- Discover the main sources of raw sewage entering the bay
- Improve lift stations and sewer lines to bring raw sewage to the treatment plant
- At the treatment plant focus on getting good primary treatment and then treat the soluble organics in a biological treatment unit
- Ensure adequate disinfection of sewage treatment plant effluent
- The collection system can be used to initiate biological treatment by dosing waste degrading microbes upstream in the gravity mains.
- Use biofilters/vegetation to treat polluted storm water & sewage during rain events.
AP test: Rio Olympic water badly polluted, even far offshore RIO DE JANEIRO (AP) — Olympic sailor Erik Heil floated a novel idea to protect himself from the sewage-infested waters he and other athletes will compete in during next year's games: He'd wear plastic overalls and peel them off when he was safely past the contaminated waters nearest shore.
Heil, 26, was treated at a Berlin hospital for MRSA, a flesh-eating bacteria, shortly after sailing in an Olympic test event in Rio in August.
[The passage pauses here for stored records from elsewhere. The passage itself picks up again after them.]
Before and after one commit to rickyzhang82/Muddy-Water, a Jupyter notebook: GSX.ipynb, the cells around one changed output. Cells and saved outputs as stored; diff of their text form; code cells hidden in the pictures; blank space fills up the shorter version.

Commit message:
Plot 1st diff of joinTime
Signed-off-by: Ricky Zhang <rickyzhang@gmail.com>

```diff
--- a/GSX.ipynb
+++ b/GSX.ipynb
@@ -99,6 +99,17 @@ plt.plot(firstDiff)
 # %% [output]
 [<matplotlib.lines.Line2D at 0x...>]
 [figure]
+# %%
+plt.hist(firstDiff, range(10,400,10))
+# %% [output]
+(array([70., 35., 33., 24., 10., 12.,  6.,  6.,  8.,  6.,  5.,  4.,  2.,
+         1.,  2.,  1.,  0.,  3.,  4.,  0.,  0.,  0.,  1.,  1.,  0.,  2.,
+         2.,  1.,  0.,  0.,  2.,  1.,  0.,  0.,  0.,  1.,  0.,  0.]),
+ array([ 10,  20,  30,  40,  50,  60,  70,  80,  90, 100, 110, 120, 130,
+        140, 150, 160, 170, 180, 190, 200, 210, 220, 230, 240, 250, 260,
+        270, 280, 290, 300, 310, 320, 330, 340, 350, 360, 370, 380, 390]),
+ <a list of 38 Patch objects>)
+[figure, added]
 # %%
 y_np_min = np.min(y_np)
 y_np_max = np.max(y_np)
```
But his strategy to avoid a repeat infection won't limit his risk.
A new round of testing by The Associated Press shows the city's Olympic waterways are as rife with pathogens far offshore as they are nearer land, where raw sewage flows into them from fetid rivers and storm drains. That means there is no dilution factor in the bay or lagoon where events will take place and no less risk to the health of athletes like sailors competing farther from the shore.
"Those virus levels are widespread. It's not just along the shoreline but it's elsewhere in the water, therefore it's going to increase the exposure of the people who come into contact with those waters," said Kristina Mena, an expert in waterborne viruses and an associate professor of public health at the University of Texas Health Science Center at Houston. "We're talking about an extreme environment, where the pollution is so high that exposure is imminent and the chance of infection very likely."
In July, the AP reported that its first round of tests showed disease-causing viruses directly linked to human sewage at levels up to 1.7 million times what would be considered highly alarming in the U.S. or Europe. Experts said athletes were competing in the viral equivalent of raw sewage and exposure to dangerous health risks almost certain.
The results sent shockwaves through the global athletic community, with sports officials pledging to do their own viral testing to ensure the waters were safe for competition in next year's games. Those promises took on further urgency in August, after pre-Olympic rowing and sailing events in Rio led to illnesses among athletes nearly double the acceptable limit in the U.S. for swimmers in recreational waters.